Have you ever put a fruit or vegetable in the freezer? Did you notice how, when you thawed it out later, it was all mushy? That’s because when water freezes, it usually takes up more space, and sometimes forms sharp ice crystals. If you’ve ever seen frost on a window, you can picture how sharp these ice crystals can get. When water freezes inside a living thing, it can break apart cells. Liquid leaks out of the cells, and the plant or animal dies.
But some tardigrades can be in a freezing cold place without freezing. Some can even freeze without getting mushy. The power to freeze solid and then thaw back to life is called cryobiosis. This word comes from the Ancient Greek words krúos meaning icy cold, and bíos meaning life.
Tardigrades are super-cool, but some can also “supercool.” Supercooling means cooling down past 0°C – the normal temperature at which ice freezes. An animal that supercools can keep the water inside them liquid, even as the world around them starts to freeze. If ice crystals start to grow, they grow slowly and stay small.
When tardigrades do freeze, scientists aren’t sure how they do it without getting hurt. One idea is that their cells are protected from breaking as they freeze. Another idea is that when ice grows inside the tardigrade, it’s controlled so that it doesn’t hurt the cells. They might keep the ice crystals very small and shaped in a way that doesn’t do too much damage.
Scientists think this ability to freeze may be linked to the ability to dry up. Small aquatic creatures like tardigrades need to be covered in water to live, but some can shut down as they dry out, instead of dying. Tardigrades that survive drying are also able to survive freezing. It could be that the same protective processes are important for waking up from both extremes. But how they work is a mystery still waiting to be solved!

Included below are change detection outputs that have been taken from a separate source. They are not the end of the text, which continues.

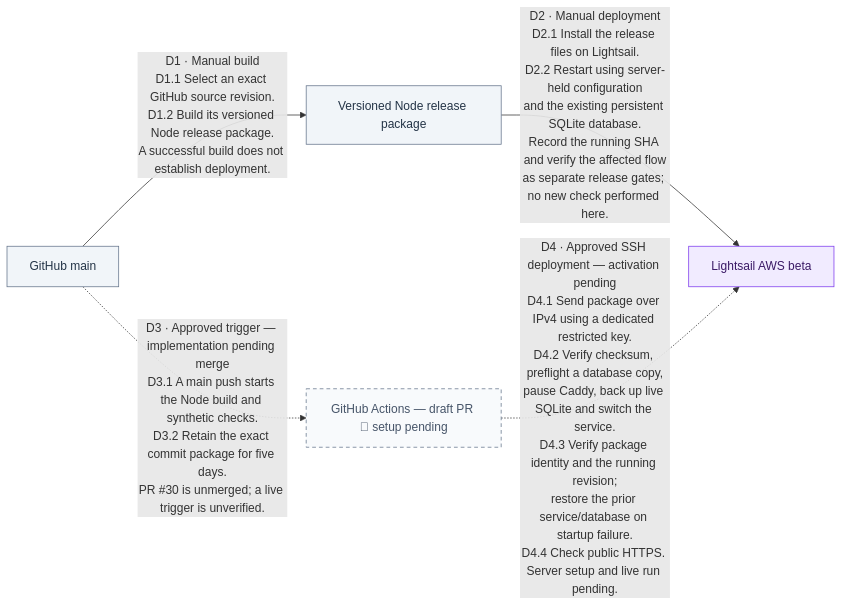
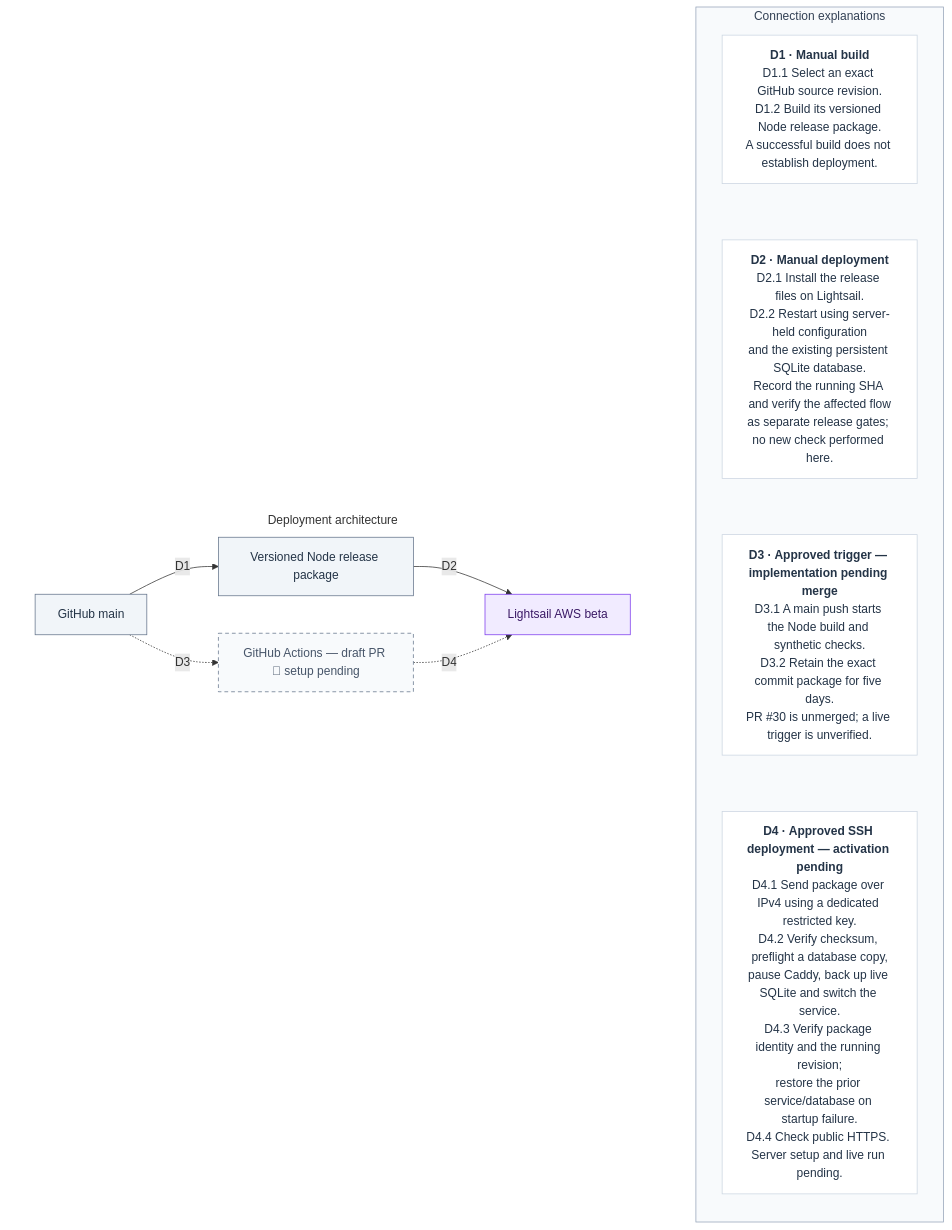
Before and after one commit to HewieTran/forrest-runs: the second of 2 diagrams in docs/architecture.md, drawn with Mermaid. The commit also changed other lines of this file, not shown here.

Commit message:
docs: place connection explanations beside architecture diagrams

````diff
--- a/docs/architecture.md
+++ b/docs/architecture.md
@@ -190,36 +220,57 @@
 ```mermaid
 flowchart LR
+    subgraph deploymentView["Deployment architecture"]
+        direction LR
     source["GitHub main"]
     bundle["Versioned Node release package"]
     beta["Lightsail AWS beta"]
     automation["GitHub Actions — draft PR #30; setup pending"]
 
-    source -->|"`D1 · Manual build
+    source -->|"D1"| bundle
+    bundle -->|"D2"| beta
+    source -.->|"D3"| automation
+    automation -.->|"D4"| beta
+
+    end
+
+    subgraph deploymentGuide["Connection explanations"]
+        direction TB
+        noteD1["`**D1 · Manual build**
 D1.1 Select an exact GitHub source revision.
 D1.2 Build its versioned Node release package.
-A successful build does not establish deployment.`"| bundle
-    bundle -->|"`D2 · Manual deployment
+A successful build does not establish deployment.`"]
+        noteD2["`**D2 · Manual deployment**
 D2.1 Install the release files on Lightsail.
 D2.2 Restart using server-held configuration
 and the existing persistent SQLite database.
 Record the running SHA and verify the affected flow
-as separate release gates; no new check performed here.`"| beta
-    source -.->|"`D3 · Approved trigger — implementation pending merge
+as separate release gates; no new check performed here.`"]
+        noteD3["`**D3 · Approved trigger — implementation pending merge**
 D3.1 A main push starts the Node build and synthetic checks.
 D3.2 Retain the exact commit package for five days.
-PR #30 is unmerged; a live trigger is unverified.`"| automation
-    automation -.->|"`D4 · Approved SSH deployment — activation pending
+PR #30 is unmerged; a live trigger is unverified.`"]
+        noteD4["`**D4 · Approved SSH deployment — activation pending**
 D4.1 Send package over IPv4 using a dedicated restricted key.
 D4.2 Verify checksum, preflight a database copy,
 pause Caddy, back up live SQLite and switch the service.
 D4.3 Verify package identity and the running revision;
 restore the prior service/database on startup failure.
-D4.4 Check public HTTPS. Server setup and live run pending.`"| beta
+D4.4 Check public HTTPS. Server setup and live run pending.`"]
+        noteD1 ~~~ noteD2
+        noteD2 ~~~ noteD3
+        noteD3 ~~~ noteD4
+    end
+
+    deploymentView ~~~ deploymentGuide
 
     classDef delivery fill:#F1F5F9,stroke:#64748B,color:#243447
     classDef compute fill:#F1EBFF,stroke:#7C3AED,color:#3B1A66
     classDef proposed fill:#F8FAFC,stroke:#64748B,color:#475569,stroke-dasharray:5 4
     class source,bundle delivery
     class beta compute
     class automation proposed
+    classDef explanation fill:#FFFFFF,stroke:#CBD5E1,color:#243447
+    class noteD1,noteD2,noteD3,noteD4 explanation
+    style deploymentView fill:transparent,stroke:transparent
+    style deploymentGuide fill:#F8FAFC,stroke:#94A3B8,color:#334155
 ```
````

Additional images via Wikimedia Commons and Flickr. Icy thorns image via Flicker by Jurek D.
Ioulia Bespalova. (2019, February 18). Surviving the Cold with Cryobiosis. ASU - Ask A Biologist. Retrieved October 22, 2020 from https://askabiologist.asu.edu/cryobiosis-frozen-life
Ioulia Bespalova. "Surviving the Cold with Cryobiosis". ASU - Ask A Biologist. 18 February, 2019. https://askabiologist.asu.edu/cryobiosis-frozen-life
Ioulia Bespalova. "Surviving the Cold with Cryobiosis". ASU - Ask A Biologist. 18 Feb 2019. ASU - Ask A Biologist, Web. 22 Oct 2020. https://askabiologist.asu.edu/cryobiosis-frozen-life
Ice can be sharp. How do frozen tardigrades keep from being cut?